Stored items from a collection
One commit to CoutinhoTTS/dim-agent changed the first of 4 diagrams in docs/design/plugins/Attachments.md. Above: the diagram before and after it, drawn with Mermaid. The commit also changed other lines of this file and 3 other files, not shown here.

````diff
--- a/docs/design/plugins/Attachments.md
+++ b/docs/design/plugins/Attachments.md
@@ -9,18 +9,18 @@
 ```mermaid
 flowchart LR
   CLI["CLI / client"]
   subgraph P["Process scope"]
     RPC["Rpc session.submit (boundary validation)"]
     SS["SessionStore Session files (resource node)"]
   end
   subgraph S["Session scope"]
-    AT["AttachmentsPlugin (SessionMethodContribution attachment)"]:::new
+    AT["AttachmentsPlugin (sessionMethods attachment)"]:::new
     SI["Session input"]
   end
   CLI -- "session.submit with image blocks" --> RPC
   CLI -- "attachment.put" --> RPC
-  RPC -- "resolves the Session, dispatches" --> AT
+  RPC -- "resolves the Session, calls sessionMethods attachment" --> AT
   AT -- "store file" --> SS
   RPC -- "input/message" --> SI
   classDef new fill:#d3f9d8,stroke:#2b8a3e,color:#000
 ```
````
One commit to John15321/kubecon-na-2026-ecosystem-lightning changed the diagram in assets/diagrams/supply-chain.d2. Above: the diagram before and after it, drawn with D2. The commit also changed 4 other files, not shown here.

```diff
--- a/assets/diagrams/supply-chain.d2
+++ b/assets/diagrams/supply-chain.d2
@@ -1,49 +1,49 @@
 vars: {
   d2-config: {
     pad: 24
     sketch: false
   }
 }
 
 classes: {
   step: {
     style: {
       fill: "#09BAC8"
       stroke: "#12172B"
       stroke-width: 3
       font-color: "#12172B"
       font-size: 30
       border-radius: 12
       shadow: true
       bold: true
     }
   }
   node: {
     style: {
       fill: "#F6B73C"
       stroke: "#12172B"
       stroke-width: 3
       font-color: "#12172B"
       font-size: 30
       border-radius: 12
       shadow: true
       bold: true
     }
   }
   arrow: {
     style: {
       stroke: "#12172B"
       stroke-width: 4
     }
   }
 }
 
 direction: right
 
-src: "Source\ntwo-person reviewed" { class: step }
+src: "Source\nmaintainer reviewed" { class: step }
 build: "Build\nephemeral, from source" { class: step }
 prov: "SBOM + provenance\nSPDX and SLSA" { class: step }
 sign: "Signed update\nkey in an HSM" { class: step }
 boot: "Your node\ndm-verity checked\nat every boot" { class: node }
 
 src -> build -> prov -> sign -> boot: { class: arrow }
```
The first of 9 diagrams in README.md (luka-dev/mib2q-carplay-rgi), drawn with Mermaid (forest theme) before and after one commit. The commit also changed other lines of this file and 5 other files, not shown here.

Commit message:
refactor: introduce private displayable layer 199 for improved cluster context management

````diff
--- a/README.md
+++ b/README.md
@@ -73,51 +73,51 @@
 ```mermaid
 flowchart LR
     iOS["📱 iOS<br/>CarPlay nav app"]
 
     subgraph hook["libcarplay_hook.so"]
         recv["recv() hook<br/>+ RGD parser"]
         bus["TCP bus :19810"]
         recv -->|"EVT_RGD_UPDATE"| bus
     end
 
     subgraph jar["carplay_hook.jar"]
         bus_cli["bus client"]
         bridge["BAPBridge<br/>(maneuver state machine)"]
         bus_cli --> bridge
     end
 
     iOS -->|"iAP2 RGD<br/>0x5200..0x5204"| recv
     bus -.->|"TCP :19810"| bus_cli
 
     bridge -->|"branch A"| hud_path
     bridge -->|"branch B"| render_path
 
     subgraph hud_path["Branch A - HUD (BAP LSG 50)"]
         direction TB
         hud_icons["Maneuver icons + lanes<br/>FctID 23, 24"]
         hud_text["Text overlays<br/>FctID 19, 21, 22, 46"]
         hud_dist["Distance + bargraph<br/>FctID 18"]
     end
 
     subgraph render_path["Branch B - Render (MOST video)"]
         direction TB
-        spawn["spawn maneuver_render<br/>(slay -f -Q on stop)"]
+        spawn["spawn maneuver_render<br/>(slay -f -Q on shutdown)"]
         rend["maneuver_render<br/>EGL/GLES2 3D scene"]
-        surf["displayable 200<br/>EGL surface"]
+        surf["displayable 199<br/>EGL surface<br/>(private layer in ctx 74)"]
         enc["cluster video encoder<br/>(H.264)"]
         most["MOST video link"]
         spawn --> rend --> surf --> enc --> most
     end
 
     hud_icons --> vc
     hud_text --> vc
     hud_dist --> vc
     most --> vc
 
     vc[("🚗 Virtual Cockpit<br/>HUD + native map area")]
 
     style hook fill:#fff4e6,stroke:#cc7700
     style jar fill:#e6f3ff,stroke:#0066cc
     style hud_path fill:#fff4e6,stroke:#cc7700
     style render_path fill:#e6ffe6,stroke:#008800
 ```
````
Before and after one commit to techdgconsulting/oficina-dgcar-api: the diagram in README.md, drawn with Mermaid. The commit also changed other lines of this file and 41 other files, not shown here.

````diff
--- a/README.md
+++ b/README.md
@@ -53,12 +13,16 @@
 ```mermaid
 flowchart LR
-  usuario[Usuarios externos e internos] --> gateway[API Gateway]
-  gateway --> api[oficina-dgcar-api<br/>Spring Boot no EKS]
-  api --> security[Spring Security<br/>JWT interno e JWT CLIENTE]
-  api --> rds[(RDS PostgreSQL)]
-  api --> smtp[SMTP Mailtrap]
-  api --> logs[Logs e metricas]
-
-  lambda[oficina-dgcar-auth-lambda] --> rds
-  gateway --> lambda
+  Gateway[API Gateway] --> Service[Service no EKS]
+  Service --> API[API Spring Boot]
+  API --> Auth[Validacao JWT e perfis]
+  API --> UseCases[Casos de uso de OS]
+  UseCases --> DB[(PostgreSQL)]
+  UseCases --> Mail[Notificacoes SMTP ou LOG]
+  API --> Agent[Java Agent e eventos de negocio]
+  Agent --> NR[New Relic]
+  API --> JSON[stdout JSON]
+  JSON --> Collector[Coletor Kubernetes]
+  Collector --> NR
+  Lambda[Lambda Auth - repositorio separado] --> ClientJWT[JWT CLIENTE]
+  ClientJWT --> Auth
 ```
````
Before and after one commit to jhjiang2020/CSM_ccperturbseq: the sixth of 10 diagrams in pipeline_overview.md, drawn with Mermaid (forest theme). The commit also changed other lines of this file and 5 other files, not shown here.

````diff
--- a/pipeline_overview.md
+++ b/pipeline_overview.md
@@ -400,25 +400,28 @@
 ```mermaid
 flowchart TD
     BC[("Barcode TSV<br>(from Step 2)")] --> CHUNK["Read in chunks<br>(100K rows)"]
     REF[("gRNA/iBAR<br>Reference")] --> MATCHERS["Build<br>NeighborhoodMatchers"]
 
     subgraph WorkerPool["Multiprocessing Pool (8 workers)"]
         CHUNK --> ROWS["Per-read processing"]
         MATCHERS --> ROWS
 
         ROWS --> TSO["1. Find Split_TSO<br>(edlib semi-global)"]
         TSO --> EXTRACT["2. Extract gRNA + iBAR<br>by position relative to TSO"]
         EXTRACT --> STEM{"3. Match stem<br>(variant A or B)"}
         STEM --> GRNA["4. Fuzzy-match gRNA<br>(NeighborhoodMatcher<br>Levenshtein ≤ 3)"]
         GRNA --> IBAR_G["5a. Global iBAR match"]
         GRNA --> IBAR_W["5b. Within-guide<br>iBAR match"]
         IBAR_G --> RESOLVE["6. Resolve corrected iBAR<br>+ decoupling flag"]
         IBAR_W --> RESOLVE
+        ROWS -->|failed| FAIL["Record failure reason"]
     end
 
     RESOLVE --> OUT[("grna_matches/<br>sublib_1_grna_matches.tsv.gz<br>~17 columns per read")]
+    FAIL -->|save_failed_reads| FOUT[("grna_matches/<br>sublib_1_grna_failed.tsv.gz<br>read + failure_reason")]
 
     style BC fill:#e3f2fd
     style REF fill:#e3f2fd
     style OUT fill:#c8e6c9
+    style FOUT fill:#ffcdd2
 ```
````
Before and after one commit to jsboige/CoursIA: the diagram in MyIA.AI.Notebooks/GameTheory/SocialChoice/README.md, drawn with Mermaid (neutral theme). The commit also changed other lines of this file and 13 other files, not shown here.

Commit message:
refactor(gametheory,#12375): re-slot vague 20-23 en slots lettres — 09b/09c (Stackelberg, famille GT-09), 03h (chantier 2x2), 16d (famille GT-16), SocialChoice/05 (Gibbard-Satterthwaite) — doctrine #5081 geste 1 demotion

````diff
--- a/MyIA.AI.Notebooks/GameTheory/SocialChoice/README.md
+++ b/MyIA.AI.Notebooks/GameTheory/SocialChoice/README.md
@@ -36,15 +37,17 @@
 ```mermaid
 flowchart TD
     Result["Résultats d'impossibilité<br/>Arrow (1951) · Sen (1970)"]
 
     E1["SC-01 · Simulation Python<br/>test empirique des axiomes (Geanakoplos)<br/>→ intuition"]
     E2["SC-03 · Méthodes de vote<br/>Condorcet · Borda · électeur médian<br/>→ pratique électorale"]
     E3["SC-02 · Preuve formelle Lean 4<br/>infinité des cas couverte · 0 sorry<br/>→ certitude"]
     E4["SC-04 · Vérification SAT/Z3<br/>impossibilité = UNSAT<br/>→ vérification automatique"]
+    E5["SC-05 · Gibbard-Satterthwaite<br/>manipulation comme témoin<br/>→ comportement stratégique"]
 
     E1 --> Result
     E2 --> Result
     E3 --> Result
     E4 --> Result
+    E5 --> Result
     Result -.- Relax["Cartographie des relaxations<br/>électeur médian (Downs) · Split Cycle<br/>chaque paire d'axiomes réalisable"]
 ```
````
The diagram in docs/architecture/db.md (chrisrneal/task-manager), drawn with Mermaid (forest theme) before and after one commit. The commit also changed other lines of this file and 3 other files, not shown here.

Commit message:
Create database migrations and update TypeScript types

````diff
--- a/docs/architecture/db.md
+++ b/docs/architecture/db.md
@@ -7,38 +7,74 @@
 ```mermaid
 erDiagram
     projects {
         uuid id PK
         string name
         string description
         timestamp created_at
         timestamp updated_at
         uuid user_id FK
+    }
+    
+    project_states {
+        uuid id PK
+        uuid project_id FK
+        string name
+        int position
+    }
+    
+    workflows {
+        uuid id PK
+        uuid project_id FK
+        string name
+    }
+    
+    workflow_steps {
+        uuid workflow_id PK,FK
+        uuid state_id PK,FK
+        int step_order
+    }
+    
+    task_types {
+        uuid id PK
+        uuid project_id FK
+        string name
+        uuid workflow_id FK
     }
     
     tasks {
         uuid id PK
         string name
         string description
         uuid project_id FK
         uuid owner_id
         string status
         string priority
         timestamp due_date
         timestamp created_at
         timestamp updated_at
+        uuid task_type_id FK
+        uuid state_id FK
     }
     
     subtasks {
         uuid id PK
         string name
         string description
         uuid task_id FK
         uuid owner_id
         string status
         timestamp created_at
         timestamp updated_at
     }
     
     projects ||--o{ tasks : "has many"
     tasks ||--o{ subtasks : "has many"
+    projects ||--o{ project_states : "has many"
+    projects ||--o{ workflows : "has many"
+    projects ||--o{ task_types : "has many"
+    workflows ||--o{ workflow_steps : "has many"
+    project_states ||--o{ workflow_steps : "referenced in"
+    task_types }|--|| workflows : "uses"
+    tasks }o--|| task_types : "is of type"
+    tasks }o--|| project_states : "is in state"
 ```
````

How to complete this task:
Working through the records, copy each line in which the word "projects" appears.

Solution for this task:
     projects {
     projects ||--o{ tasks : "has many"
+    projects ||--o{ project_states : "has many"
+    projects ||--o{ workflows : "has many"
+    projects ||--o{ task_types : "has many"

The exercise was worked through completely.